One of this season’s longest-running transfer stories continues to rumble on, as reports in Spain suggest Liverpool have made another improved offer for Blackpool starlet Thomas Ince. The fee has allegedly risen to £8.5 million as Blackpool look to optimise their profit in a deal complicated by clauses from Ince’s transfer from Liverpool in 2011.
Ince has attracted the attention of other Premier League clubs, with The Times reporting that Swansea are also in contention to sign the England Under-21 winger. But why is Ince so highly-rated by club, country, and the aforementioned suitors? Besides, Liverpool let him go for £500,000 just 18 months ago.
A winger by trade, Thomas Ince has all the traits you would associate with a wide player. He is pacey, with a cultured left foot, and has the skill to beat defenders when one-on-one. Ince also has good positional awareness, and often cuts in from the wing to cause problems for full backs and central defenders.
At the tender age of 20, he can only be judged on his 18 months with Blackpool. However, he has some impressive Championship statistics: 20 goals and 17 assists from 60 league appearances, including 13 goals and 10 assists in 25 appearances this season. It is easy to see why he has attracted attention.
There is still plenty to work on for young Ince. In 5 appearances for the national Under-21 side, he has shown glimpses of his talent without making any headlines. Many pundits have suggested that he can improve on his prowess in front of goal – his 13 this season have come from 68 attempts. Ince can provide excellent service from wide areas, but he must work on consistently providing quality crosses.
Can Ince cross the wide divide from Championship to Premier League? It has proved too big a step for many decent league players in recent years, but Ince could bridge the gap. The opportunity to work with top class players on a daily basis will help to build on the obvious talent he possesses, and - managed correctly – could see him progress into a regular international player.
Therein lies the transfer fee conundrum – young English players are much more expensive than their foreign counterparts, and English league clubs demand much higher fees than on the continent due to the high level of competition in our country. Blackpool have every right to demand a high fee, as losing Ince could cost them in the remainder of this season, and in the long term his value is only going to rise.

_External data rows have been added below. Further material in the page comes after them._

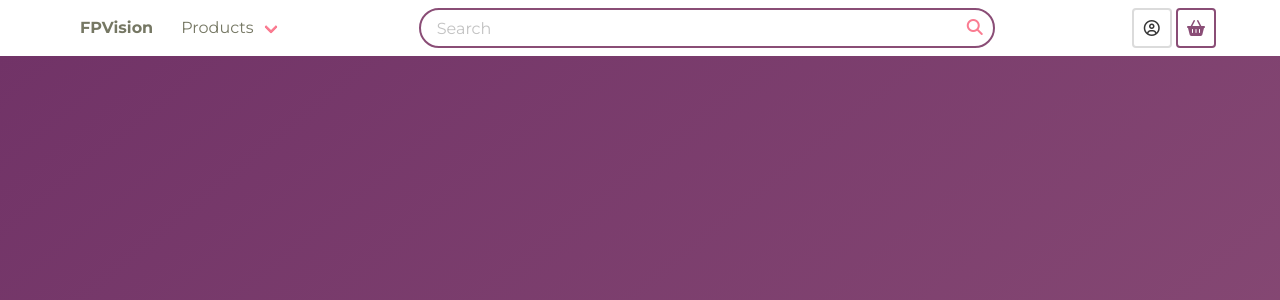
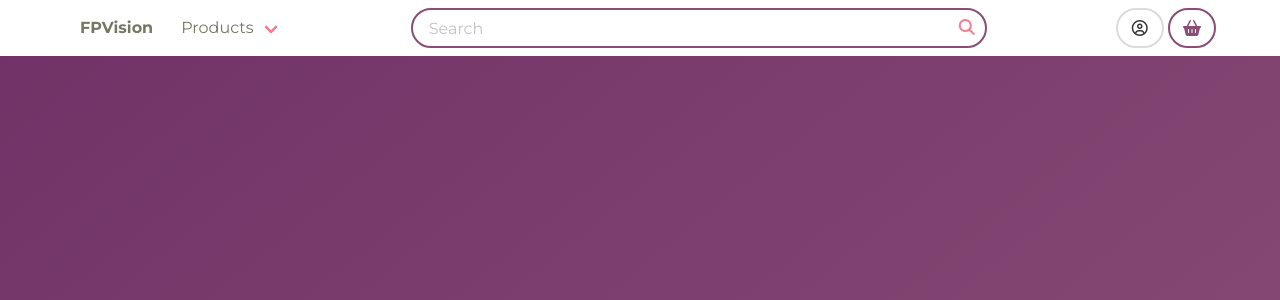
Before and after one commit to wrengit/FPVision, a Django app: page / in a window 1280 px wide. Shown: the top 300 px of the page. Run offline with Django 3.2, Linux system fonts and the light colour scheme; data that the repository does not hold is empty; some libraries are stand-ins or nearby versions.

Commit message:
add comments

```diff
--- a/templates/includes/navbar.html
+++ b/templates/includes/navbar.html
@@ -12,7 +12,7 @@
         x-bind:class="{ 'is-active': open }"
         @click="open = true"
         role="button"
-        class="navbar-burger burger"
+        class="navbar-burger"
         aria-label="menu"
         aria-expanded="false"
         data-target="navbar"
@@ -25,13 +25,13 @@
       <a class="navbar-item" href="/">
         <strong>FPVision</strong>
       </a>
-
+      <!--Account / Basket Touch-->
       <div class="navbar-item is-hidden-desktop">
-        <div>
+        <div class="buttons">
           {% if user.is_authenticated %}
           <div class="dropdown is-right">
             <div class="dropdown-trigger">
-              <button class="button is-primary is-outlined">
+              <button class="button is-primary is-outlined is-rounded is-icon">
                 <span class="icon">
                   <i class="far fa-user-circle"></i>
                 </span>
@@ -51,7 +51,7 @@
           {% else %}
           <div class="dropdown is-hoverable is-right">
             <div class="dropdown-trigger">
-              <button class="button is-outlined">
+              <button class="button is-outlined is-rounded is-icon">
                 <span class="icon">
                   <i class="far fa-user-circle"></i>
                 </span>
@@ -72,7 +72,7 @@
 
           {% endif %}
 
-          <a class="button is-primary is-outlined is-hidden-desktop">
+          <a class="button is-primary is-outlined is-rounded is-icon is-hidden-desktop ml-1">
             <span class="icon">
               <i class="fas fa-shopping-basket"></i>
             </span>
@@ -88,7 +88,7 @@
       class="navbar-menu"
     >
       <div class="navbar-start">
-        <!--Products-->
+        <!--Products Desktop-->
         <div
           class="navbar-item has-dropdown is-hoverable is-mega is-hidden-touch"
           x-bind:class="{ 'is-active': openItem }"
@@ -287,7 +287,7 @@
             </div>
           </div>
         </div>
-
+        <!--Products Touch-->
         <div class="navbar-item is-hidden-desktop">
           <div class="container">
             {% for c in all_categories %}
@@ -304,13 +304,13 @@
             {% endfor %}
           </div>
         </div>
-
+        <!--Account / Basket Desktop-->
         <div class="navbar-item is-hidden-touch">
           <div>
             {% if user.is_authenticated %}
             <div class="dropdown is-hoverable is-right">
               <div class="dropdown-trigger">
-                <button class="button is-primary is-outlined">
+                <button class="button is-rounded is-primary is-outlined">
                   <span>{{user.username | title}}</span>
                   <span class="icon">
                     <i class="far fa-user-circle"></i>
@@ -331,7 +331,7 @@
             {% else %}
             <div class="dropdown is-hoverable is-right">
               <div class="dropdown-trigger">
-                <button class="button is-outlined">
+                <button class="button is-rounded is-outlined">
                   <span class="icon">
                     <i class="far fa-user-circle"></i>
                   </span>
@@ -352,7 +352,7 @@
 
             {% endif %}
 
-            <a class="button is-primary is-outlined is-hidden-touch">
+            <a class="button is-rounded is-primary is-outlined is-hidden-touch">
               <span class="icon">
                 <i class="fas fa-shopping-basket"></i>
               </span>
```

In the light of Ba’s £7 million fee, £8.5 million for Ince looks rather silly. Nevertheless, it could also be a sound long-term investment in a promising English youngster.